On the whole case we think that the entry should be: exceptions to the master's report overruled, master's report confirmed, and bill dismissed with costs.

So ordered.


FOOTNOTES

[Note p438] The assignment was dated December 1, 1897.

[Note p439] The "attorneys" here referred to were the firm of E. M. Coats and Company, wholesale and retail liquor dealers in Springfield, of which the defendant Coats was a member. The trustees executed a power of attorney, authorizing them to carry on the business for the trustees. The power by its terms was revocable at any time without notice.

[Note p441-1] Chapin was cashier of the John Hancock National Bank, Callender was president of the Chapin National Bank and McIntyre was president of the Hampden Trust Company. All three of the banks were creditors of the plaintiff before the assignment was made.

[Note p441-2] The total increase was $25,000.

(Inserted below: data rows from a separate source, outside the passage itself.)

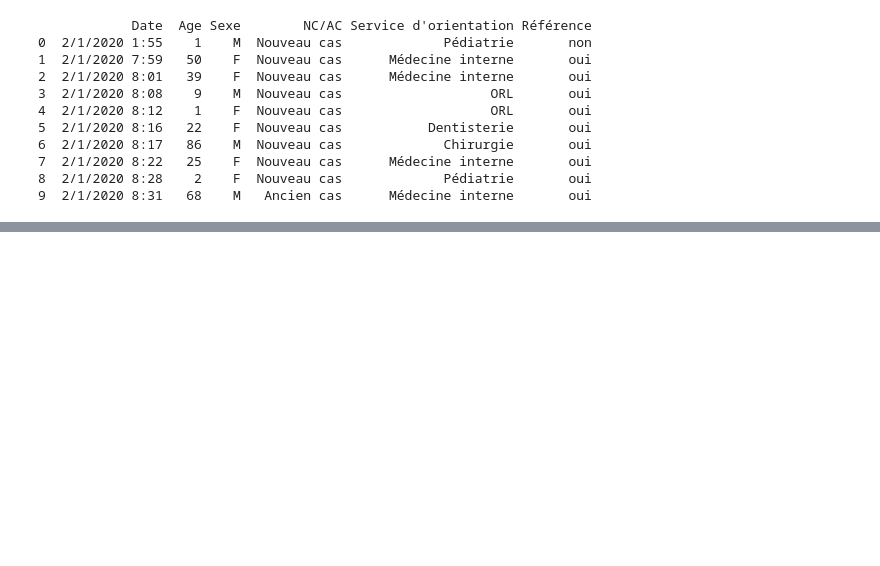
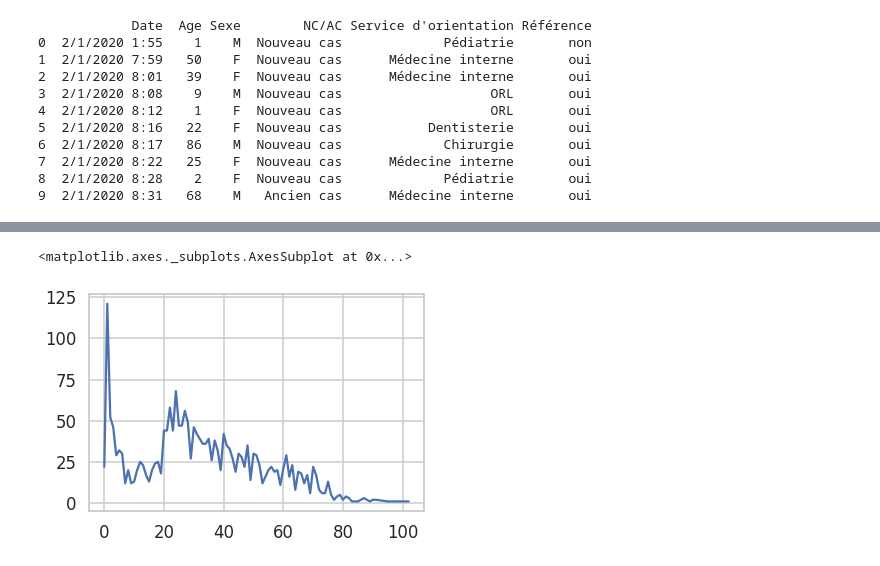
Before and after one commit to guillainbisimwa/hpnk-indicateurs, a Jupyter notebook: inducateur 1.ipynb, the cells around one changed output, grey strips where cells are left out. Drawn from its saved outputs; the diff is of its cells as text; code cells hidden in the pictures; blank space fills up the shorter version.

```diff
--- a/inducateur 1.ipynb
+++ b/inducateur 1.ipynb
@@ -89,0 +145,5 @@ triage_frame_cleaned["Service d'orientation"].value_counts().plot(kind='barh',fi
+# %%
+triage_frame_cleaned['Age'].value_counts().sort_index().plot.line()
+# %% [output]
+<matplotlib.axes._subplots.AxesSubplot at 0x...>
+[figure, added]
```
Also changed, not shown: parts of 14 cells of this notebook.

[Note p442] The defendant Callender, when asked whether he did not think it was his duty aa a trustee to lay the matter before Whitman, replied, "If you want to have, me answer that question frankly, I will. I shall have to say that, as I read Mr. Whitman and knew him, I don't think it would make any practical difference in my opinion whether I consulted him or not."